What drew you to photography?
The answer is two-fold for me. I have to give a lot of credit to two sources.
Photography and content creation are in my family DNA. Most of my youth I only saw one of my mother's eyes, the other was covered by a viewfinder. When she moved from her Brownie to a Rolleiflex, we just saw the top of her head. Family nights included time viewing slides of her images or watching 8mm movies she created. I credit her with my initial interest in photography.
Photography as a career came much later—in 2007 I was blessed with the opportunity to move into professional photography when my wife, Linda, and I helped our son established American Independent Media (AIM). AIM was a service-disabled veteran owned small business creating web, video, and photographic visual content for federal agencies. It was during these years, and through Linda’s encouragement, I reunited with my passion for photography, art, writing, videography and content creation.
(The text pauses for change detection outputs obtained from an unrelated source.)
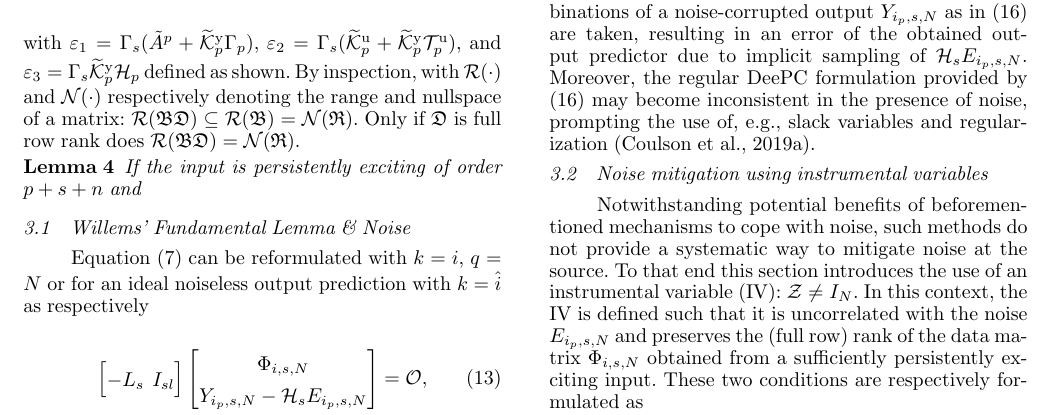
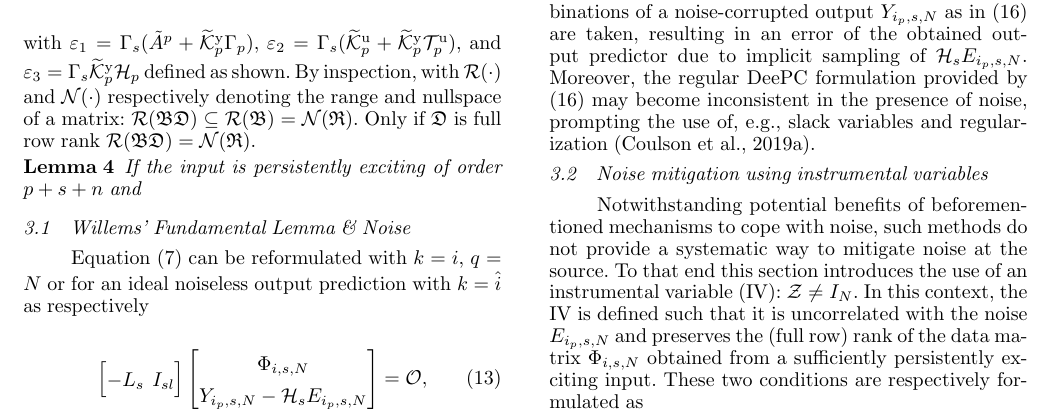
Before and after one commit to TUDelft-DataDrivenControl/Automatica2024_CL-DeePC, a LaTeX document (autosam.tex, which reads sections/3_CL_DeePC.tex): part of page 5 of 9, cut so that both start at the same text. Compiled offline with pdfLaTeX.

Commit message:
Update on Overleaf.

```diff
--- a/sections/3_CL_DeePC.tex
+++ b/sections/3_CL_DeePC.tex
@@ -72,7 +72,8 @@ with $\mathfrak{R}$, and $\mathfrak{BD}$ as indicated for brevity. Similarly, us
     &\mathfrak{B}\in\mathbb{R}^{n+(p+s)(r+l)+sl\times n+(p+s)(r+l)},\notag\\
     &\mathfrak{D}\in\mathbb{R}^{n+(p+s)(r+l)\times q},\notag
 \end{align}
-with $\varepsilon_1=\Gamma_s(\tilde{A}^p+\tKp{y}\Gamma_p)$, $\varepsilon_2=\Gamma_s(\tKp{u}+\tKp{y}\mathcal{T}_p^\mathrm{u})$, and $\varepsilon_3=\Gamma_s\tKp{y}\mathcal{H}_p$ defined as shown. By inspection, with $\mathcal{R}(\cdot)$ and $\mathcal{N}(\cdot)$ respectively denoting the range and nullspace of a matrix: $\mathcal{R}(\mathfrak{B}\mathfrak{D})\subseteq\mathcal{R}(\mathfrak{B})=\mathcal{N}(\mathfrak{R})$. Only if $\mathfrak{D}$ is full row rank does $\mathcal{R}(\mathfrak{B}\mathfrak{D})=\mathcal{N}(\mathfrak{R})$.
+with $\varepsilon_1=\Gamma_s(\tilde{A}^p+\tKp{y}\Gamma_p)$, $\varepsilon_2=\Gamma_s(\tKp{u}+\tKp{y}\mathcal{T}_p^\mathrm{u})$, and $\varepsilon_3=\Gamma_s\tKp{y}\mathcal{H}_p$ defined as shown. By inspection, with $\mathcal{R}(\cdot)$ and $\mathcal{N}(\cdot)$ respectively denoting the range and nullspace of a matrix: $\mathcal{R}(\mathfrak{B}\mathfrak{D})\subseteq\mathcal{R}(\mathfrak{B})=\mathcal{N}(\mathfrak{R})$. Only if $\mathfrak{D}$ is full row rank $\mathcal{R}(\mathfrak{B}\mathfrak{D})=\mathcal{N}(\mathfrak{R})$.
+
 
 \begin{lem}
     If the input is persistently exciting of order $p+s+n$ and
```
All the credit goes to these two wonderful women. I’m not sure I would have explored photography to this extent if it weren’t for these ladies having been placed in my life.
Where do you look for inspiration?
The beauty screams from all around us, we just need to pause and see what goes unnoticed. It is a unique ability to see the unseen, recognize the unrecognizable, and to uncover the stories that present themselves each day. Inspiration comes as a whisper, you need to listen for her call.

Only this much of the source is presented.